=== Begin Enclosure ===

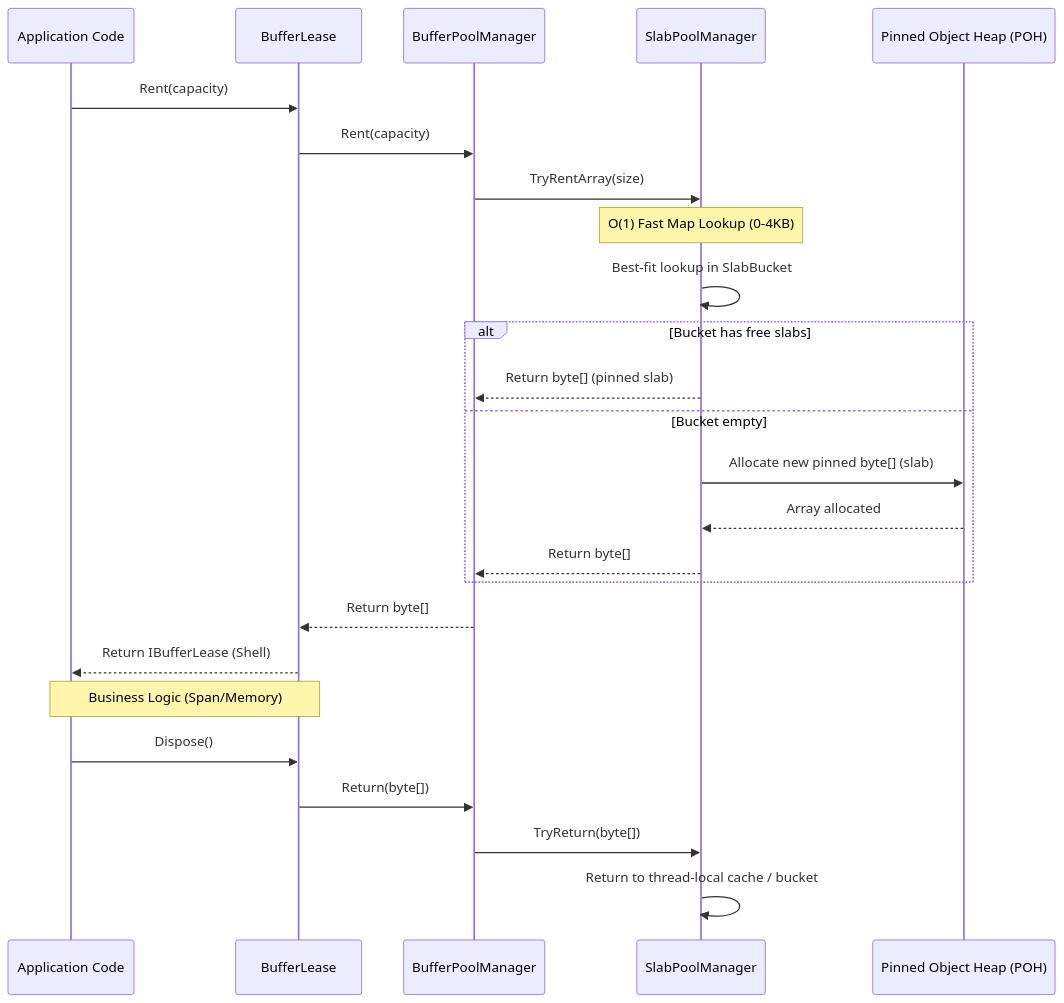
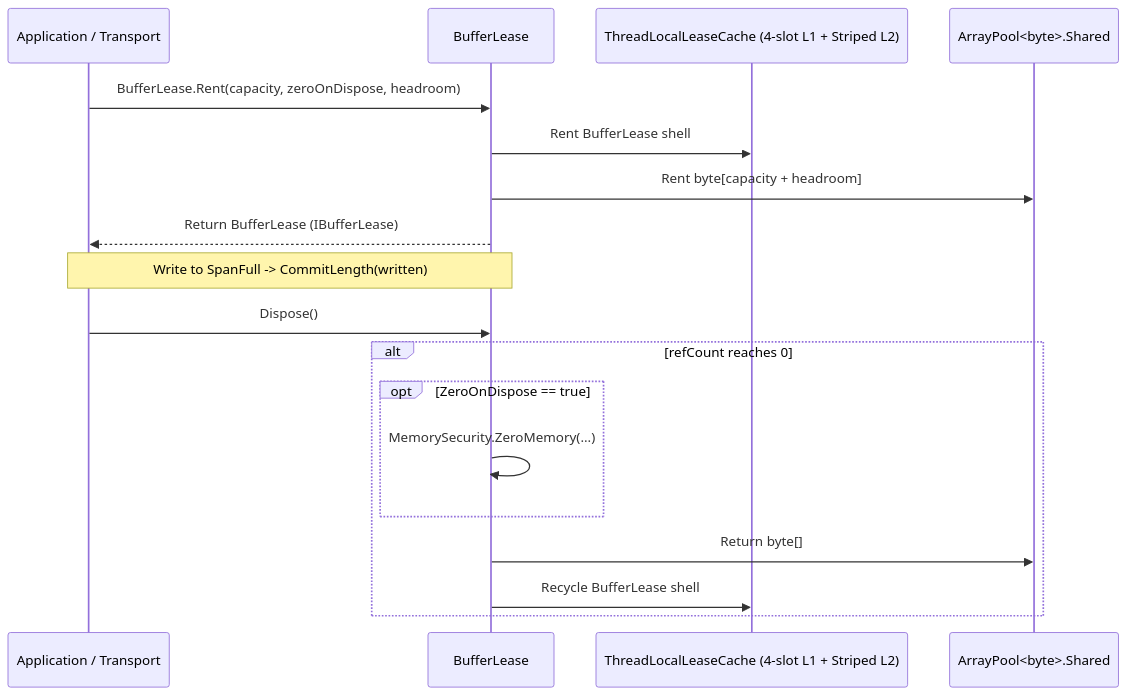
One commit to ppn-systems/nalix-docs changed the diagram in src/content/docs/en-us/api/environment/memory/buffer-management.md. Above: the diagram before and after it, drawn with Mermaid. The commit also changed other lines of this file and 180 other files, not shown here.

````diff
--- a/src/content/docs/en-us/api/environment/memory/buffer-management.md
+++ b/src/content/docs/en-us/api/environment/memory/buffer-management.md
@@ -14,32 +20,21 @@
 ```mermaid
 sequenceDiagram
-    participant App as Application Code
+    participant App as Application / Transport
     participant Lease as BufferLease
-    participant Manager as BufferPoolManager
-    participant SlabPool as SlabPoolManager
-    participant OS as Pinned Object Heap (POH)
+    participant ShellCache as ThreadLocalLeaseCache (4-slot L1 + Striped L2)
+    participant Pool as ArrayPool<byte>.Shared
 
-    App->>Lease: Rent(capacity)
-    Lease->>Manager: Rent(capacity)
-    Manager->>SlabPool: TryRentArray(size)
-    Note over SlabPool: O(1) Fast Map Lookup (0-4KB)
-    SlabPool->>SlabPool: Best-fit lookup in SlabBucket
-    
-    alt Bucket has free slabs
-        SlabPool-->>Manager: Return byte[] (pinned slab)
-    else Bucket empty
-        SlabPool->>OS: Allocate new pinned byte[] (slab)
-        OS-->>SlabPool: Array allocated
-        SlabPool-->>Manager: Return byte[]
+    App->>Lease: BufferLease.Rent(capacity, zeroOnDispose, headroom)
+    Lease->>ShellCache: Rent BufferLease shell
+    Lease->>Pool: Rent byte[capacity + headroom]
+    Lease-->>App: Return BufferLease (IBufferLease)
+    Note over App,Lease: Write to SpanFull -> CommitLength(written)
+    App->>Lease: Dispose()
+    alt refCount reaches 0
+        opt ZeroOnDispose == true
+            Lease->>Lease: MemorySecurity.ZeroMemory(...)
+        end
+        Lease->>Pool: Return byte[]
+        Lease->>ShellCache: Recycle BufferLease shell
     end
-
-    Manager-->>Lease: Return byte[]
-    Lease-->>App: Return IBufferLease (Shell)
-    
-    Note over App, Lease: Business Logic (Span/Memory)
-
-    App->>Lease: Dispose()
-    Lease->>Manager: Return(byte[])
-    Manager->>SlabPool: TryReturn(byte[])
-    SlabPool->>SlabPool: Return to thread-local cache / bucket
 ```
````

=== End Enclosure ===

■ **Your task**: From the records above, copy each line where the word "headroom" can be found.

■ **Response to the exercise**:
+    App->>Lease: BufferLease.Rent(capacity, zeroOnDispose, headroom)
+    Lease->>Pool: Rent byte[capacity + headroom]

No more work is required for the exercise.